OK, so I’m sure everyone knows about the Freeze Panes feature in Excel – it’s been around forever, and it’s pretty useful in certain circumstances where you want to keep a row (or more) of data at the top of the sheet, or column on the side of the sheet – especially for filtering. Of course, we’ve made it a little less necessary in the 2007 and 2010 releases, since table headers (2007) and now table filters (2010) automatically camp out in the row headers so that you can easily see and filter any information in a table.
Convenient column header – without freeze panes – nice.

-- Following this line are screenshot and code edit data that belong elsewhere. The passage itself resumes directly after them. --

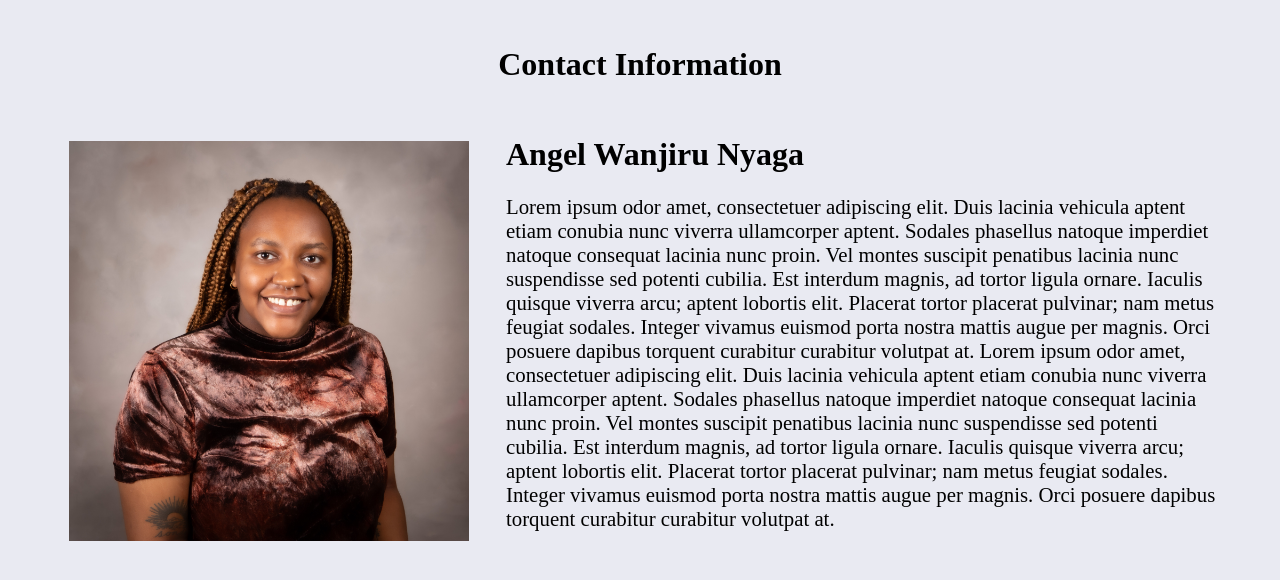
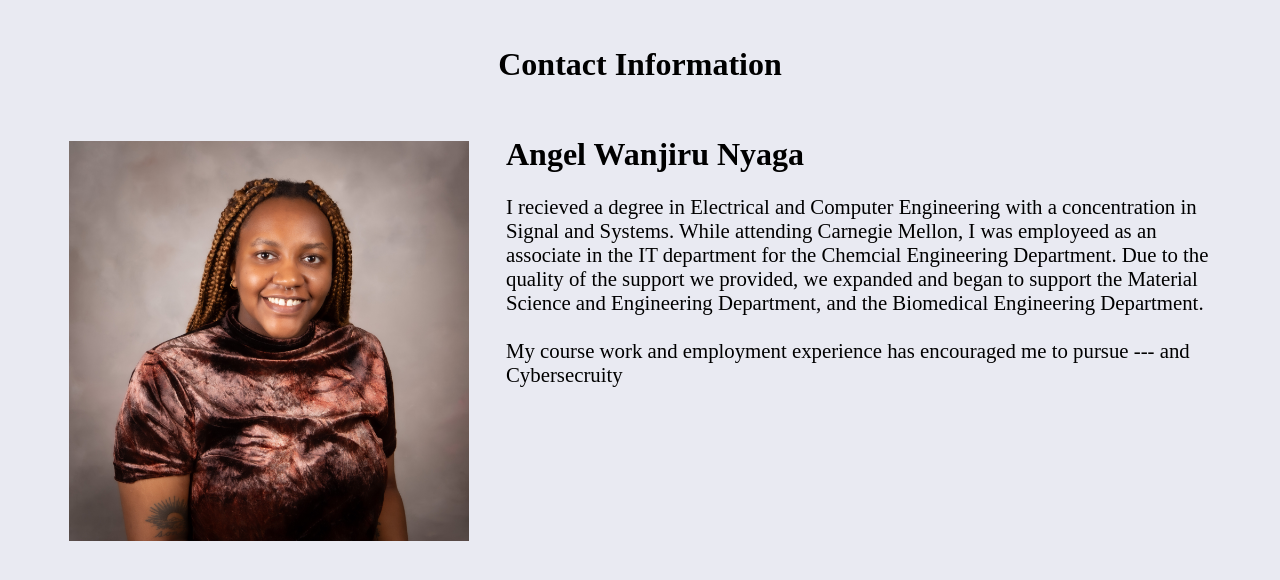
Before and after one commit to anyaga/portfolio, a Django app: page /contact in a window 1280 px wide. Shown: the part 165-745 px from the top of the page. Run offline with Django 5.2, Linux system fonts and the light colour scheme.

Commit message:
edit contact info and class pages

```diff
--- a/portfolio_project/portfolio_project/static/portfolio_project/portfolio.css
+++ b/portfolio_project/portfolio_project/static/portfolio_project/portfolio.css
@@ -36,7 +36,7 @@ https://codepen.io/sean_codes/pen/zwJQeB
     width: 200px;
     background-color: #a59bd8;
     position: absolute;
-    height: 120%;
+    height: 105%;
     overflow: visible;
 }
 
--- a/portfolio_project/portfolio_project/templates/portfolio_project/contact_info.html
+++ b/portfolio_project/portfolio_project/templates/portfolio_project/contact_info.html
@@ -11,26 +11,18 @@
     <div>
         <h1>Angel Wanjiru Nyaga</h1>
         <p id="page_summary">
-            Lorem ipsum odor amet, consectetuer adipiscing elit.
-            Duis lacinia vehicula aptent etiam conubia nunc viverra
-            ullamcorper aptent. Sodales phasellus natoque imperdiet
-            natoque consequat lacinia nunc proin. Vel montes suscipit
-            penatibus lacinia nunc suspendisse sed potenti cubilia.
-            Est interdum magnis, ad tortor ligula ornare. Iaculis
-            quisque viverra arcu; aptent lobortis elit. Placerat tortor
-            placerat pulvinar; nam metus feugiat sodales. Integer vivamus
-            euismod porta nostra mattis augue per magnis. Orci posuere dapibus
-            torquent curabitur curabitur volutpat at.
-            Lorem ipsum odor amet, consectetuer adipiscing elit.
-            Duis lacinia vehicula aptent etiam conubia nunc viverra
-            ullamcorper aptent. Sodales phasellus natoque imperdiet
-            natoque consequat lacinia nunc proin. Vel montes suscipit
-            penatibus lacinia nunc suspendisse sed potenti cubilia.
-            Est interdum magnis, ad tortor ligula ornare. Iaculis
-            quisque viverra arcu; aptent lobortis elit. Placerat tortor
-            placerat pulvinar; nam metus feugiat sodales. Integer vivamus
-            euismod porta nostra mattis augue per magnis. Orci posuere dapibus
-            torquent curabitur curabitur volutpat at.
+            I recieved a degree in Electrical and Computer Engineering
+            with a concentration in Signal and Systems. While attending
+            Carnegie Mellon, I was employeed as an associate in the
+            IT department for the Chemcial Engineering Department. Due
+            to the quality of the support we provided, we expanded and
+            began to support the Material Science and Engineering
+            Department, and the Biomedical Engineering Department.
+            <br><br>
+            My course work and employment experience has encouraged me
+            to pursue --- and Cybersecruity
+
+
         </p>
     </div>
 
```
Also changed, not shown: portfolio_project/portfolio_project/templates/portfolio_project/amdibd_page.html (+8 -0 lines), portfolio_project/portfolio_project/templates/portfolio_project/class_project_page.html (+0 -9 lines).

I like this new functionality, but I often find myself wanting to create a chart to summarize some data in the table – usually to see the chart continue to grow as I continue adding data to the table, showing me a trend over time. Once I do this, I’m constantly scrolling up and down (up to see the chart, and down to enter new data). What I really want is a feature that only scrolls the table rows, and not the whole sheet…which of course, Excel doesn’t have. (It’s almost like freeze panes, except with an extra set of scrollbars, so that you can scroll each of 4 frozen panes independently…though that leads to other problems.) Oh, and since I can read your mind – I can’t use freeze panes with the chart ‘in the freeze’ because I’ve got a super-small notebook, with very limited vertical screen space. To freeze panes, I’d end up with a whopping two rows that scrolled vertically!

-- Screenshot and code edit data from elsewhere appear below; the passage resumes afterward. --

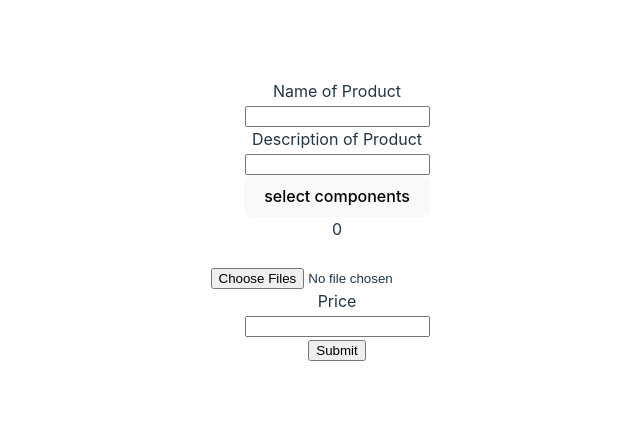
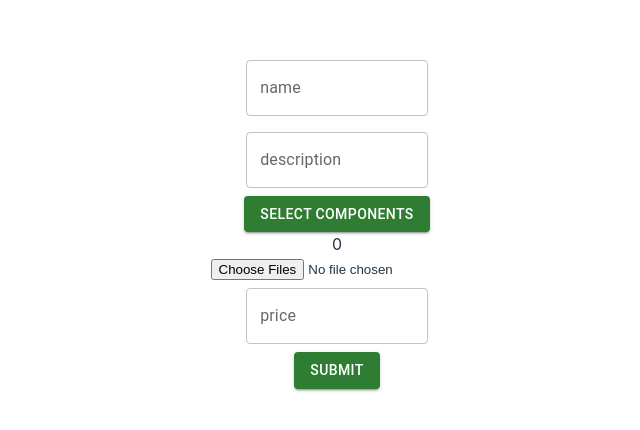
Before and after one commit to fintegrate-practicum/inventory, a React (Vite) app in the folder nest/react/: page / in a window 1280 px wide. Shown: the part 180-610 px from the top of the page, without its empty margins (303-943 px from the left). Built offline with nearby package versions, Linux system fonts and the light colour scheme.

Commit message:
design form

```diff
--- a/nest/react/package.json
+++ b/nest/react/package.json
@@ -16,8 +16,8 @@
   "dependencies": {
     "@emotion/react": "^11.11.4",
     "@emotion/styled": "^11.11.5",
-    "@hookform/resolvers": "^3.4.2",
-    "@mui/material": "^5.15.14",
+    "@hookform/resolvers": "^3.6.0",
+    "@mui/material": "^5.15.20",
     "@reduxjs/toolkit": "^2.2.3",
     "axios": "^1.6.8",
     "dotenv": "^16.4.5",
--- a/nest/react/src/components/AddProductForm.tsx
+++ b/nest/react/src/components/AddProductForm.tsx
@@ -4,26 +4,34 @@ import { useSelector ,useDispatch} from "react-redux";
 import { useNavigate } from 'react-router-dom';
 import  {IProduct}  from "../interfaces/IProduct";
 import { IComponent } from "../interfaces/IComponent";
-
-
+import TextField from '@mui/material/TextField';
+import * as yup from 'yup';
+import { yupResolver } from "@hookform/resolvers/yup";
+import  Button  from '@mui/material/Button';
+import Box from '@mui/material/Box';
 interface IFormInput {
     Name: string;
     Description: string;
     Pictures: FileList | null;
     Price:number;
+
   }
+const AddProductForm=()=>{
 
-const AddProductForm=()=>{
-    const { register, handleSubmit} = useForm<IFormInput>()
+  const productSchema = yup.object().shape({
+   Name: yup.string().required("Name is a required field").min(3, "Name must be at least 3 characters").max(20, "Name must be at most 20 characters"),
+   Description: yup.string().required("Description is a required field"),
+   Price: yup.string().required("price is a required field").matches(/^[0-9]{1,}$/, "price consists of numbers only"),
+   Pictures: yup.array().min(1, "must be at least 1").max(5, "must be at most 5").required('please select an image')
+});
+
+  const { register, handleSubmit, setValue, formState: { errors } } =
+  useForm<IProduct>({ resolver:  yupResolver(productSchema) });
     const dispatch=useDispatch();
-
     const onSubmit: SubmitHandler<IFormInput> = async (data) => {
       if (!selectedImages || selectedImages.length < 1 || selectedImages.length > 4) {
         console.error('Please select between 1 and 4 images.');
         return;
-      }
-      else{
-        alert("yesssssssssss")
       }
       if (selectedImages) {
           try {
@@ -31,11 +39,9 @@ const AddProductForm=()=>{
               formData.append('Name', data.Name);
               formData.append('Description', data.Description);
               formData.append('Price', data.Price.toString());
-
               Array.from(selectedImages).forEach((image) => {
                   formData.append('Pictures', image);
               });
-
           } catch (error) {
               console.error('שגיאה בהוספת מוצר:', error);
               // טפל במקרה של שגיאה
@@ -48,7 +54,6 @@ const AddProductForm=()=>{
     const productState = useSelector((state: any) => state.product);
     const productComponents = productState.data.map((product: IProduct) => product.productComponents);
     const [selectedImages, setSelectedImages] = useState<FileList | null>(null);
-
     const sumArrComponent=()=>{
       let sum=0;
       productComponents.forEach((component:IComponent)=>{
@@ -56,7 +61,6 @@ const AddProductForm=()=>{
       })
       return sum;
     }
-
     const handleImageChange = (event: React.ChangeEvent<HTMLInputElement>) => {
       if (event.target.files) {
         const files = event.target.files;
@@ -67,28 +71,62 @@ const AddProductForm=()=>{
         setSelectedImages(files);
       }
   };
+    return (
+         <form onSubmit={handleSubmit(onSubmit)}>
+             {!errors.Name?
+                <Box className='itemInput' sx={{ '& > :not(style)': { m: 1, width: '18ch' }, }} noValidate autoComplete="off">
+                    <TextField id="outlined-basic" label="name" variant="outlined" {...register("Name")} />
+                </Box>
+                :
+                <Box className='itemInput' sx={{ '& .MuiTextField-root': { m: 1, width: '18ch' }, }} noValidate autoComplete="off">
+                    <TextField
+                        error
+                        id="outlined-error-helper-text"
+                        label="name"
+                        defaultValue="name"
+                        helperText={errors.Name.message}
+                        {...register("Name")}
+                    />
+                </Box>
+            }
 
-
-    return (
-
-        <form onSubmit={handleSubmit(onSubmit)}>
-        <label >Name of Product</label><br />
-        <input {...register("Name", { required: true, maxLength: 20 })} />
-        <br />
-        <label >Description of Product</label><br />
-        <input {...register("Description", { required: true })} />
-
-        <br />
-        <button onClick={()=>navigate('/')}>select components</button>
-        <div>{sumArrComponent()}</div>
-        <br />
-        <input type="file" accept="image/*" multiple {...register('Pictures',{min:1,max:4})} onChange={handleImageChange}/>
-        <br />
-        <label>Price</label><br />
-        <input type="number" {...register("Price", { required: true,min: 0.01 })} />
-        <br />
-        <input type="submit" />
-      </form>
-    );
+           {!errors.Description ?
+                <Box className='itemInput' sx={{ '& > :not(style)': { m: 1, width: '18ch' }, }} noValidate autoComplete="off">
+                    <TextField id="outlined-basic" label="description" variant="outlined" {...register("Description")} />
+                </Box>
+                :
+                <Box className='itemInput' sx={{ '& .MuiTextField-root': { m: 1, width: '18ch' }, }} noValidate autoComplete="off">
+                    <TextField
+                        error
+                        id="outlined-error-helper-text"
+                        label="description"
+                        defaultValue="Description"
+                        helperText={errors.Description.message}
+                        {...register("Description")}
+                    />
+                </Box>
+            }
+            <Button variant="contained" color="success" onClick={()=>navigate('/')}>select components</Button>
+            <div>{sumArrComponent()}</div>
+            <input type="file" accept="image/*" multiple {...register('Pictures',{min:1,max:4})} onChange={handleImageChange}/>
+            {!errors.Price ?
+                <Box className='itemInput' sx={{ '& > :not(style)': { m: 1, width: '18ch' }, }} noValidate autoComplete="off">
+                    <TextField id="outlined-basic" label="price" variant="outlined" {...register("Price")} />
+                </Box>
+                :
+                <Box className='itemInput' sx={{ '& .MuiTextField-root': { m: 1, width: '18ch' }, }} noValidate autoComplete="off">
+                    <TextField
+                        error
+                        id="outlined-error-helper-text"
+                        label="price"
+                        defaultValue="price"
+                        helperText={errors.Price.message}
+                        {...register("Price")}
+                    />
+                </Box>
+            }
+            <Button variant="contained" color="success" type="submit" >Submit</Button>
+        </form>
+  );
 }
-export default AddProductForm
+export default AddProductForm;
```
Also changed, not shown: 1 other file (tests, documents, lock files or other folders).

Here’s a sample spreadsheet that illustrates the problem, where I track the weight of my two cats, Silver and Bullet (brothers), who like to eat more like dogs, than cats.

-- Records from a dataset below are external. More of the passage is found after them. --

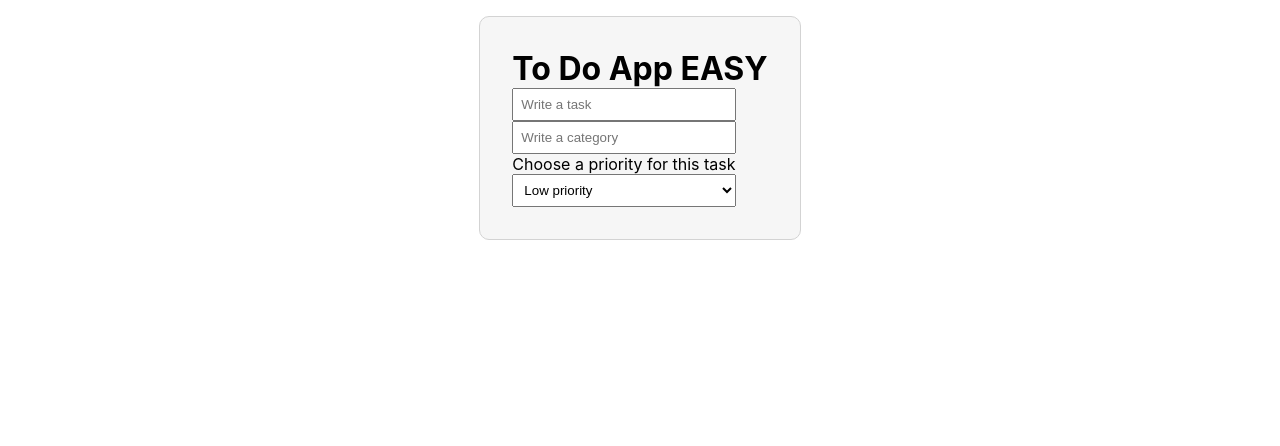
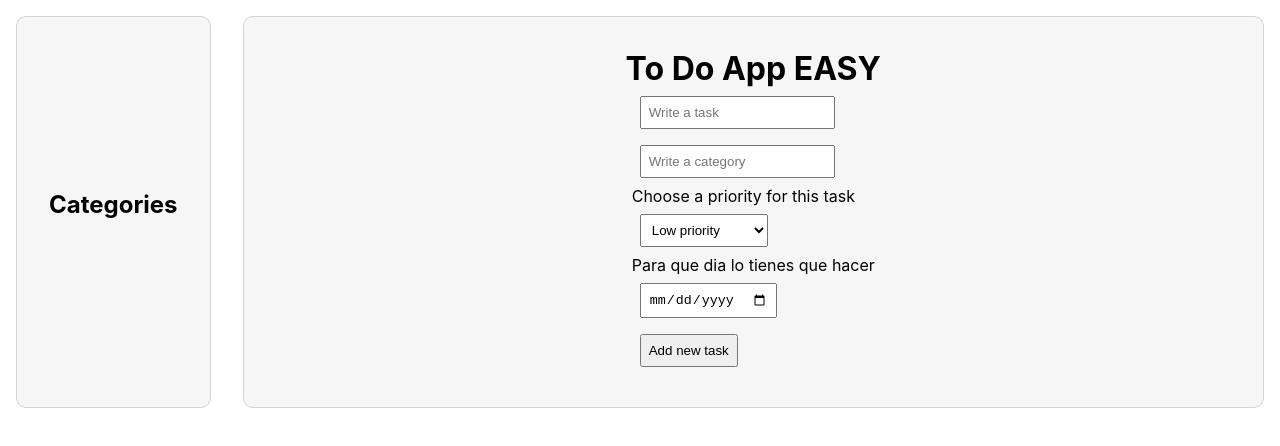
Before and after one commit to MartinBal97/toDoApp-react, a React (Create React App) app: page / in a window 1280 px wide. Shown: the top 446 px of the page. Built offline with nearby package versions, Linux system fonts and the light colour scheme.

Commit message:
Se hace categorias y diseño de tasks

```diff
--- a/public/index.html
+++ b/public/index.html
@@ -1,12 +1,15 @@
 <!DOCTYPE html>
 <html lang="es">
+
 <head>
   <meta charset="utf-8" />
   <link rel="icon" href="%PUBLIC_URL%/favicon.ico" />
   <meta name="viewport" content="width=device-width, initial-scale=1" />
   <title>To Do List React</title>
 </head>
+
 <body>
   <div id="root"></div>
 </body>
+
 </html>
--- a/src/App.css
+++ b/src/App.css
@@ -41,3 +41,8 @@
     transform: rotate(360deg);
   }
 }
+
+.main {
+  display: flex;
+  margin: 0 auto;
+}
--- a/src/App.js
+++ b/src/App.js
@@ -1,12 +1,22 @@
 import './App.css';
+import { useState } from 'react';
 import Form from './Form/Form.jsx'
+import Todolist from './Todolist/Todolist';
+import Category from './Category/Category';
 
 function App() {
+
+  const [data, setData] = useState([]);
+  const [allCategories, setAllCategories] = useState([]);
+
   return (
-    <>
-      <Form />
-
-    </>
+    <div id='app'>
+      <div className="main">
+        <Category allCategories={allCategories}/>
+        <Todolist data={data} />
+        <Form setData={setData} setAllCategories={setAllCategories} />
+      </div>
+    </div>
   );
 }
 
--- /dev/null
+++ b/src/Category/Category.css
@@ -0,0 +1,25 @@
+.containerCategory{
+    border: 1px solid lightgray;
+    background-color: rgb(246, 246, 246);
+    border-radius: 10px;
+    padding: 1rem 2rem;
+    margin: 1rem;
+    text-align: center;
+    display: flex;
+    flex-direction: column;
+    align-items: center;
+    justify-content: center;
+}
+.titleCateg {
+    margin-bottom: 1rem;
+}
+.categ {
+    text-align: center;
+    padding: 0.5rem 1rem;
+    margin: 0.5rem;
+    border-radius: 30px;
+    border: none;
+}
+.categ:hover {
+    background-color: rgb(203, 203, 203);
+}
--- /dev/null
+++ b/src/Category/Category.jsx
@@ -0,0 +1,20 @@
+import './Category.css'
+
+
+export default function Category({allCategories}) {
+
+    console.log(allCategories)
+
+
+    return (
+        <div className='containerCategory'>
+        <h2 className='titleCateg'>Categories</h2>
+        {
+            allCategories.map((category, i) => {
+                return (
+                <button className='categ' key={i} >{category}</button>
+            )})
+        }
+    </div>
+    )
+}
--- a/src/Form/Form.css
+++ b/src/Form/Form.css
@@ -3,8 +3,8 @@ h1 {
 }
 .containerForm {
     border: 1px solid lightgray;
-    width: fit-content;
-    margin: 1rem auto 0 auto;
+    width: 100%;
+    margin: 1rem;
     background-color: rgb(246, 246, 246);
     padding: 2rem;
     border-radius: 10px;
@@ -12,6 +12,7 @@ h1 {
 
 form {
     width: fit-content;
+    margin: 0 auto;
     display: flex;
     flex-direction: column;
 }
@@ -19,9 +20,19 @@ form {
     display: flex;
     flex-direction: column;
 }
+.dateTask {
+    display: flex;
+    flex-direction: column;
+}
 input {
     padding: 7px;
+    margin: 0.5rem;
+    width: fit-content;
+
 }
 select {
+    margin: 0.5rem;
+
     padding: 7px;
+    width: fit-content;
 }
--- a/src/Form/Form.jsx
+++ b/src/Form/Form.jsx
@@ -1,29 +1,56 @@
 import './Form.css'
+import { useState } from 'react';
 
-export default function Form() {
+export default function Form({setData,setAllCategories}) {
 
+    const [task, setTask] = useState('');
+    const [category, setCategory] = useState('');
+    const [priority, setPriority] = useState('');
+    const [dateDone, setDateDone] = useState('');
+
+    const handleSubmit = (event) => {
+        event.preventDefault();
+
+        let dateWrote = new Date()
+
+
+
+        setData(prev =>
+            [...prev,{  task: { task },
+                category: { category },
+                priority: { priority },
+                dateWrote: `${dateWrote.getDate()}-${dateWrote.getMonth()}-${dateWrote.getFullYear()}`,
+                dateDone: { dateDone }
+            }]
+        )
+
+        setAllCategories(prev => [...prev,category])
+
+    }
 
     return (
         <div className='containerForm'>
             <h1>To Do App EASY</h1>
-
-            <form action="">
-
-                <input type="text" placeholder="Write a task"/>
-                <input type="text" placeholder="Write a category"/>
+            <form onSubmit={handleSubmit}>
+                <input onChange={(e) => setTask(e.target.value)} name='task' type="text" placeholder="Write a task" />
+                <input onChange={(e) => setCategory(e.target.value)} type="text" placeholder="Write a category" />
 
                 <div className="priorityContainer">
-                    <label htmlFor="piority">Choose a priority for this task</label>
-                    <select name="priority" id="priority">
+                    <label htmlFor="priority">Choose a priority for this task</label>
+                    <select onChange={(e) => setPriority(e.target.value)} name="priority" id="priority">
                         <option value="low">Low priority</option>
                         <option value="medium">Medium priority</option>
                         <option value="high">High priority</option>
                     </select>
                 </div>
+                <div className='dateTask'>
 
+                    <label htmlFor="date">Para que dia lo tienes que hacer</label>
+                    <input onChange={(e) => setDateDone(e.target.value)} type="date" name="date" />
+                </div>
 
+                <input type="submit" value='Add new task' />
             </form>
-
         </div>
-    );
+    )
 }
--- /dev/null
+++ b/src/ToDo/Todo.css
@@ -0,0 +1,26 @@
+.containerToDoes {
+    border: 1px solid lightgray;
+    width: 600px;
+    margin: 1rem;
+    background-color: rgb(246, 246, 246);
+    padding: 0.8rem;
+    border-radius: 10px;
+    display: flex;
+    justify-content: space-between;
+    align-items: center;
+}
+.containerToDoes :first-child{
+    display: flex;
+}
+.containerToDoes .dates {
+    display: flex;
+    flex-direction: column;
+    font-size: 10px;
+    color: rgb(100, 100, 100);
+    margin-right: 1rem;
+    padding-right: 1rem;
+    border-right: 1px solid rgb(192, 192, 192);
+}
+.buttons {
+    display: flex;
+}
--- a/src/ToDo/Todo.jsx
+++ b/src/ToDo/Todo.jsx
@@ -1,11 +1,29 @@
+import './Todo.css'
 
-
-export default function ToDo() {
+export default function ToDo({ task }) {
 
 
     return (
         <div className='containerToDo'>
+        {
 
-        </div>
-    );
+
+                <div className='containerToDoes'>
+                    <div>
+                        <div className="dates">
+                            <p>DAY WROTE <br /> {task.dateWrote}</p>
+                            <p>DAY TO FINISH IT <br />{task.dateDone.dateDone}</p>
+                        </div>
+                        <p className="task">{task.task.task}</p>
+                    </div>
+                    <div className="buttons">
+                        <button className="btn done">OK</button>
+                        <button className="btn delete">X</button>
+                    </div>
+                </div>
+
+
+        }
+    </div>
+    )
 }
--- a/src/Todolist/Todolist.jsx
+++ b/src/Todolist/Todolist.jsx
@@ -1,11 +1,12 @@
+import ToDo from '../ToDo/Todo'
 
+export default function Todolist({data}) {
 
-export default function Todolist() {
-
-
-    return (
-        <div className='containerTodolist'>
-
-        </div>
-    );
+  return (
+      <div className='containerTodolist'>
+      {
+          data.map((task,i) => <ToDo task={task} indice={i} key={i} />)
+      }
+      </div>
+  );
 }
```
Lines whose indentation alone changed are shown as unchanged.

What I want (note the vertical scrollbar in the middle), even though the design ‘falls apart’ a bit when you actually think about it.
OK, so what’s my solution? While it may be a bit anti-climactic, it’s to simply move the chart(s) down the page as the visible range changes, making sure that it always stays in generally the same spot visually. I’m sure there’s a better way to write the code – feel free to propose options!
To add this code to your own project, just take the following steps (or open the attached project):
- press Alt+F11 to open up the VBA editor
- Open the Sheet class for the sheet that contains your table and chart (Sheet1 in my case)
- Add the following code inside the editor.:
Private Sub Worksheet_SelectionChange(ByVal Target As Range)
Dim vOffset As Double
Dim currentRow As Long
currentRow = Me.Application.ActiveWindow.scrollRow
If previousRow <> currentRow Then
If previousRow = 0 Then
previousRow = Me.Application.ActiveWindow.scrollRow
‘ reposition charts
For Each c In ActiveSheet.ChartObjects
vOffset = c.Top – Me.Rows(previousRow).Top
c.Top = Me.Rows(currentRow).Top + vOffset
previousRow = currentRow
- When you’re done, just close the VBA editor, and scroll away (vertically). Any charts you have on the sheet should stay in their relative positions, within the visible range of the sheet as you scroll vertically.
Anytime you have a really long table of data, and especially if you have a small screen resolution (netbook or iPad anybody?) this can be a lifesaver, or at least a convenience. Of course, you can take this example even further to handle horizontal scrolling as well as vertical, but I’ll leave that as an exercise for the reader. Now, if you’ll excuse me I’ve got to go weigh my cats.